And it actually made me think that it all boils down to the kind of diversity America enjoys in the first place; it is by no means inherent, at best acquired. Reminds me of something I had read in the Three Horsemen of the New Apocalypse by Nirad Chaudhari abt USA’s guiding motto being Ex Plunibus Unum (From Many to One) as compared to India’s Eko’ham Vahu’Sayam (Out of One Many) or as in its Latin form, E Uno Plures. As such, any effort to uphold and facilitate heterogeneity in a system which actively strives to homogenise its individuals can only be an utopian dream.

I mean to say, taking an analogy which might be completely out of line. India is primarily a Hindu nation right.

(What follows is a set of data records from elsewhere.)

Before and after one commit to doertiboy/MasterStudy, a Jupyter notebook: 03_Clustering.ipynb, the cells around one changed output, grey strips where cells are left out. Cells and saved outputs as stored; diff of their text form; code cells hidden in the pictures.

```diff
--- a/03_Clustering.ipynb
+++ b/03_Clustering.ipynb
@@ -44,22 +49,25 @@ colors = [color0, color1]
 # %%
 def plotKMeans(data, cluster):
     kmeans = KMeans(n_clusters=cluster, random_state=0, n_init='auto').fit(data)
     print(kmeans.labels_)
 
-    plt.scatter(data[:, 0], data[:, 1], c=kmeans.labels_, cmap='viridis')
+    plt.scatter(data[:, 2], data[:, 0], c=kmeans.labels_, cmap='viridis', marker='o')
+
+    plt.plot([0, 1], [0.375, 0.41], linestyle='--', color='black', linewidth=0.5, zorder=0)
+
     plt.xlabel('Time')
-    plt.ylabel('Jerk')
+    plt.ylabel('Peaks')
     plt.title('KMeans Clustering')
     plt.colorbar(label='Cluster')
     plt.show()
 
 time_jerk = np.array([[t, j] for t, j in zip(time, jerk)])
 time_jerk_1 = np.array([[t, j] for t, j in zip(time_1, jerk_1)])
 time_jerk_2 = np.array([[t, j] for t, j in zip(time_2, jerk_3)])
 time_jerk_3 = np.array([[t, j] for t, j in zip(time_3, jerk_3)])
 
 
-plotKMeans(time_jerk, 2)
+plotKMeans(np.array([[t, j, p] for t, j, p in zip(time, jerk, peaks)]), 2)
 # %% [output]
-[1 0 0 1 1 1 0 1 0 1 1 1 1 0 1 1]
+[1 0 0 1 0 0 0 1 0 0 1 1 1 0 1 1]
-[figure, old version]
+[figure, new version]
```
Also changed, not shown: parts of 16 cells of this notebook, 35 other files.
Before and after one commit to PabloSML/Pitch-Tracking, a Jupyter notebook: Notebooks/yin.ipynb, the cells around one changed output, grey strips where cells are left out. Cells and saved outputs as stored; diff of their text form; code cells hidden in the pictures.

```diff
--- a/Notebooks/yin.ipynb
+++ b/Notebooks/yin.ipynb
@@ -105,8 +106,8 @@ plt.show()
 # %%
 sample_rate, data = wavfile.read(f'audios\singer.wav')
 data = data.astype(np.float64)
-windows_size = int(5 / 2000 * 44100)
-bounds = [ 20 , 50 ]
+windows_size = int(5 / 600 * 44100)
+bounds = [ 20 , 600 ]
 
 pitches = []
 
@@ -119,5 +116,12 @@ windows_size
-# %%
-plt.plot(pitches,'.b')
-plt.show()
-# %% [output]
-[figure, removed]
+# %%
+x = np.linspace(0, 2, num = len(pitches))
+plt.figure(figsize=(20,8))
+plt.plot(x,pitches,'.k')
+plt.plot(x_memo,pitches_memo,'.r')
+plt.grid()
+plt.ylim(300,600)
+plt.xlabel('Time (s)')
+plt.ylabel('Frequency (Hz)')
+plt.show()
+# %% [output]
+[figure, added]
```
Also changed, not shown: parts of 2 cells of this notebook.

Of course, we are a pluralist, multicultural society with a strong tradition of democracy but at the end of the day, the majority of India’s inhabitants are Hindus. Just look at the sheer number of deities in the Hindu pantheon. Guess it numbers somewhere around 108,000 or so. On the other hand, America; predominantly Christian, what do the one of the Ten Commandments say; Thou Shalt have no God other than me. Admittedly, a wretched analogy, but still, this is diversity, ain’t it.

Diversity cannot be fostered merely by a consciousness to be diverse. In India, the process of diversity, multiple ethnicities and their ilk commenced aeons ago. With a few exceptions, there are hardly any people in this country who can be identified as coming from a specific region or belonging to a specific religion. There has been so much of intermingling that most efforts at profiling ethnicity have come to naught in this country. Therein lies the beauty of India. America on the other hand was discovered in somewhere around late 15th Century. We had people like Malcolm X, Martin Luther King going around till around the first half of the previous century. Need I say more? There are no quick-fix solutions with regard to societal consciousness or individual bias. They can only be eroded with the passage of time and sometimes, sometimes efforts, however well-intentioned to rush up the process, as it were, actually amounts to a retrogade step. That is the fine line which all advocates of affirmative action or positive discrimination have to follow.

P.S. Whoa, I started with Crash and looked where I have ended. Actually, Crash reminded me of another entity as well…….Orkut……noticed how all the characters in the movie were connected to each other 🙂